A thousand pardons to all my loyal fans who must be wondering where I have been. I will explain. First, I would like to say that there is no truth to the rumor that I was kidnapped by the new Progressive Majority on the City Council and held as a sex slave in a basement somewhere in Sam Hughes.
WARNING: The following paragraph contains religious references, and assumes a metaphysical reality. Hypersensitive secularists are advised to skip to the next paragraph.

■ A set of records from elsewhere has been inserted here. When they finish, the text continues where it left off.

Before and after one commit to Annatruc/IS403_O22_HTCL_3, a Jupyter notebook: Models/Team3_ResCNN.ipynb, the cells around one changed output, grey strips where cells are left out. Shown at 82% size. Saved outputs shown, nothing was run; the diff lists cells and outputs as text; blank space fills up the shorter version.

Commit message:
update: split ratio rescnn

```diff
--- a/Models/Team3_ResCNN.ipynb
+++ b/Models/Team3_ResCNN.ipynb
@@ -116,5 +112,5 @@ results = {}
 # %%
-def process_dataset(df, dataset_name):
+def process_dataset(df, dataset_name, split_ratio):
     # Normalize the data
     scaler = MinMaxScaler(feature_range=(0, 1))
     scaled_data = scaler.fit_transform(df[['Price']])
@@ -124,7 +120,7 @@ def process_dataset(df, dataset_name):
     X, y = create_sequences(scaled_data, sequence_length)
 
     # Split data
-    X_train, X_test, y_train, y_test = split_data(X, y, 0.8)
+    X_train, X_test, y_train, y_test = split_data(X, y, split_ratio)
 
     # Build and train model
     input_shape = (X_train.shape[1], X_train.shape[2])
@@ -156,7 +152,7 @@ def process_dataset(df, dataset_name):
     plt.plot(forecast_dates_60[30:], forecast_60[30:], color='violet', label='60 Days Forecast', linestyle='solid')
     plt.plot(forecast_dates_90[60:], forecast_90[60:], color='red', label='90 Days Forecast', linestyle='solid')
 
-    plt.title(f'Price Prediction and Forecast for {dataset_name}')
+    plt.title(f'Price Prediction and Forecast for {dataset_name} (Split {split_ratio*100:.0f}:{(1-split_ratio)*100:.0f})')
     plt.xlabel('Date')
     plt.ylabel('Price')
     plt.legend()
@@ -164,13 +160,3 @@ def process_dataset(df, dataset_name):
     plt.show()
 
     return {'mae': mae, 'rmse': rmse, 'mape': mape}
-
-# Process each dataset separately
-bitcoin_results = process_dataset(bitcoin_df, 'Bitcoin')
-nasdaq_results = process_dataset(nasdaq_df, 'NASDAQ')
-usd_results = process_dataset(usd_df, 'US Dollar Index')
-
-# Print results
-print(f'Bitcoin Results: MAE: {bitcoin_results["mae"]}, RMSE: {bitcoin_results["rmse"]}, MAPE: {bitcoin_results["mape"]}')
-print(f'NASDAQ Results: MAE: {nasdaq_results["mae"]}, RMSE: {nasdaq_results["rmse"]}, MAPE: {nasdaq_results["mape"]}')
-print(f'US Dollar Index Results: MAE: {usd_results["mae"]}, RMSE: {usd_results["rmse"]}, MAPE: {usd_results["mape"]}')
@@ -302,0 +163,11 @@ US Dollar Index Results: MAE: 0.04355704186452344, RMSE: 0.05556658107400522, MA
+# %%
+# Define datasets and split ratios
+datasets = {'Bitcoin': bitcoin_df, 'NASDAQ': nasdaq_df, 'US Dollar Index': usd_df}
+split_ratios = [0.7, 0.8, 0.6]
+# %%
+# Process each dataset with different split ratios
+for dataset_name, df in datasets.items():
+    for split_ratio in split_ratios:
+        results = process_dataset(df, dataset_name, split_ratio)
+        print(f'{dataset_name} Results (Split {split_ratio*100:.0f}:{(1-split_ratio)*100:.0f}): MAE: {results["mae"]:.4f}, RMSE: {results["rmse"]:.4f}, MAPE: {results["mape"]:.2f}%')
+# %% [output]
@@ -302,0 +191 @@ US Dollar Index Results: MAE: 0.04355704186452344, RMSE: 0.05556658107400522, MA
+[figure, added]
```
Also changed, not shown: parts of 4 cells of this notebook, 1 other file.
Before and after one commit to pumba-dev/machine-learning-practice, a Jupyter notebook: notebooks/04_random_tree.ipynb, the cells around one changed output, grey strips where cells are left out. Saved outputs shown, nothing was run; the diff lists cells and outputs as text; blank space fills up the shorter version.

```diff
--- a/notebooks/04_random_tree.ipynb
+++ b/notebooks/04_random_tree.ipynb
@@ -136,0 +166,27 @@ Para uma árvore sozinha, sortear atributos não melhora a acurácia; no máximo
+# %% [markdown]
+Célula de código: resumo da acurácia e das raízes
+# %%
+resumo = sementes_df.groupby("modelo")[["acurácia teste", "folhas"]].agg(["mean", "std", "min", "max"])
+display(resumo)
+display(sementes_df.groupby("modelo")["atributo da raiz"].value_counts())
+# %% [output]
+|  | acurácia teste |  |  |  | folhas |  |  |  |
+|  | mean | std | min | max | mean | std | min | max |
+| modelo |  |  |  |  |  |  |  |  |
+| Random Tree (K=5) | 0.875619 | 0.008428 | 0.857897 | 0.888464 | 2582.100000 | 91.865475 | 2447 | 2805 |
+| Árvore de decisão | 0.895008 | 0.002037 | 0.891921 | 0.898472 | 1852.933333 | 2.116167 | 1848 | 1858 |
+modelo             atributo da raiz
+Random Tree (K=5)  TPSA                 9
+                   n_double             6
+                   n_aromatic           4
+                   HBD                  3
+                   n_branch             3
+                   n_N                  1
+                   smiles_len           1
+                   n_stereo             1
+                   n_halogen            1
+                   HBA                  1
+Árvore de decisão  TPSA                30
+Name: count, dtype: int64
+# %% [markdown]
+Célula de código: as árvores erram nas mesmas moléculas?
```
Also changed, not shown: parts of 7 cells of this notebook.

Many see sailing as a hobby, or as a pastime for wealthy trust fund inebriants like Ted Kennedy. Actually, sailing is a form of worship, a type of saptah where the yin/yang, Shiva/Parvati, man/woman, skipper/boat duality dances with air and water â€“ the two elements necessary for human life. In this way, one can honor the mundane world while worshiping the Lord.
It was with this understanding of sailing, that I planned a trip to San Diego.
I have been captivated by the sailing concept since High School. I never had the wherewithal to pursue it until 1989, when I had some money and no job. I bought a boat, put it in the Sea of Cortez (Gulf of California), and learned to sail while doing a Jimmy Buffet impression â€“ good work if you can get it. After about ten months I returned to Tucson penniless, and was compelled to sell the boat to pay some back taxes â€“ but that is another story. Sailing changed back from a reality to a dream.
Fifteen years later, this last spring to be precise, I had an epiphany. I realized that I needed to be on the ocean under sail. Suddenly, everything started to make sense, order sprung from chaos, and I could see clearly. The way of the sail must be recovered from the dream state.
I contemplated this challenge, and all its possible approaches. I must say that I have responsibilities that preclude sailing over the horizon, and, as with anybody, I experience the greatest joy in fulfilling my duties. So, should I build a boat, buy a boat, how big? Big enough to sail over the horizon, or small enough to be pulled by my truck? I went â€˜round and â€˜round with these ideas (I even purchased construction plans), before deciding on the charter approach.
The charter route was the shortest course from Tucson to the Pacific, so I arranged to test-out of the basic certification, then take a two-day class for the next level, which would qualify me for boats up to thirty-two feet.
Arrangements were made, and on Friday, December 16, 2005, I split for the coast.
TO BE CONTINUED